The key to successful searching is choosing the right search terms. Rubbish in = rubbish out so it is worth taking time to get these right.
Make sure you take the time to select and develop your search terms. See Step 3 for more information on this.
The three Boolean operators (AND, OR and NOT) allow you to combine search terms in different combinations.
AND narrows your search. It is usually used to combine different concepts to make results more relevant.
When you combine search terms with AND your results will have to contain all of the search terms.
AND is used for combining different concepts e.g. diet AND cancer
OR broadens and is usually used to combine synonyms or “like” words to make results more comprehensive.
It is used for finding similar words e.g. diet OR nutrition
NOT narrows by reducing the number of results you retrieve by excluding a search term.
For example: nursing NOT children.
TIP: use AND NOT when searching in Science Direct.
Truncation and wildcards are useful for finding singular and plural forms of words and variant endings.
Shorten your keyword to its "stem" or "trunk" and add the truncation symbol, usually an asterisk (*).
Nurs* finds nurse, nurses, nursing
Child* finds child, children, childhood, childbirth etc.
Be careful not to truncate your words too early.
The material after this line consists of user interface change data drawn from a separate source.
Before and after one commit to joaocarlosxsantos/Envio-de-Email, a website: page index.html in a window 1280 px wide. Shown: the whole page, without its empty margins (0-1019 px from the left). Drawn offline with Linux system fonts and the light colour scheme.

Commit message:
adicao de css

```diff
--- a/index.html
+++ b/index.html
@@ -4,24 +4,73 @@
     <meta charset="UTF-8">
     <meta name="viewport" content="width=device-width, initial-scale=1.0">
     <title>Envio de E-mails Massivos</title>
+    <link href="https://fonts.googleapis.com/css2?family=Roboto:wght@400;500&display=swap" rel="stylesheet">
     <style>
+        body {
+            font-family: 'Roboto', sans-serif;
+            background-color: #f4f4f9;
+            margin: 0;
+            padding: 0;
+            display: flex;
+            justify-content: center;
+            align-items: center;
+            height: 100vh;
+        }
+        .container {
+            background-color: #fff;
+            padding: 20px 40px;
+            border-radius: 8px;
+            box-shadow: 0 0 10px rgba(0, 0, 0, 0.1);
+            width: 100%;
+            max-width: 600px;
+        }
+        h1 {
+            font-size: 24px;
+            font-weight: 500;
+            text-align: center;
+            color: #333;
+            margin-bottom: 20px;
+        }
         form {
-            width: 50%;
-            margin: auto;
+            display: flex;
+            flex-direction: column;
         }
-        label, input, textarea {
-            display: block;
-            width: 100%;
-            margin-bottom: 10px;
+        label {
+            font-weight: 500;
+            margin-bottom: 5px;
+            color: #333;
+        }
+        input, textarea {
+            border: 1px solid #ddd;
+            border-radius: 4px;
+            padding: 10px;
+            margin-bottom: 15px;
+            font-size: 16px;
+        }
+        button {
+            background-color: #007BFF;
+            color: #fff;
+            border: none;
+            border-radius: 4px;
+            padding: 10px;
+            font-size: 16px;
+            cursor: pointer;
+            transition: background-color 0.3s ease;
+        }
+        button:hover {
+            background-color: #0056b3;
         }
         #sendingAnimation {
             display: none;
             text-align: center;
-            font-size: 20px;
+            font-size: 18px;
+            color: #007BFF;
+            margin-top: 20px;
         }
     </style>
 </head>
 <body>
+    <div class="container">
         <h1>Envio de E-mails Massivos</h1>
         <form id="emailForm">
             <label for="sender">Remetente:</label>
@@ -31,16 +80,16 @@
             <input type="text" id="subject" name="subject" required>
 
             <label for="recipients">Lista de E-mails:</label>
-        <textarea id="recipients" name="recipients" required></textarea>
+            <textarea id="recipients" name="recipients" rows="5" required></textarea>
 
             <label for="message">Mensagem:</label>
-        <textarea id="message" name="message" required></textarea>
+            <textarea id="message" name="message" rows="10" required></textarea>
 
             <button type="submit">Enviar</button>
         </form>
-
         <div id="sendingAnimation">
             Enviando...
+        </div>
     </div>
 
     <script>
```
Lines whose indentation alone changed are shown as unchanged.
For example, a search for count* would find country as well as count, counts, counting etc.
Wildcards work in a similar way, but within a word.
The symbols can vary, but are usually *, # or ?. Check the help or search tips section of the database for more information.
You can use them, for example, to search for variant spellings:
Colo?r find colour or color
Phrase and proximity, or adjacency, searching can be used for searching for phrases and words in close proximity.
Using quotation marks searches for the phrase as a fixed string which may limit the number of results you find.
This is useful for where you have a phrase of more than one word in your search.
Pain management: will search for these two words separately, so they may both appear, but not in relation to each other. Some results may not be relevant.
"Pain management": will search for this phrase exactly.
Searches for words near to each other, but not necessarily next to each other or in a particular order. This can vary quite a bit between databases, so always check the help or search tips section in the database for more information.
Pain N2 management: Finds pain within two words of management. As word order is disregarded, this might also find management of severe pain.
Subject headings are a controlled vocabulary that a database uses to classify what an article is about. They are sometimes referred to as controlled terms or thesaurus terms. Using subject headings can improve your search results and should be used in systematic searching when possible.
Below are some extra resources for you to take a look at to learn more about the search techniques explained on this page.
Below are links to videos showing example searches in different databases.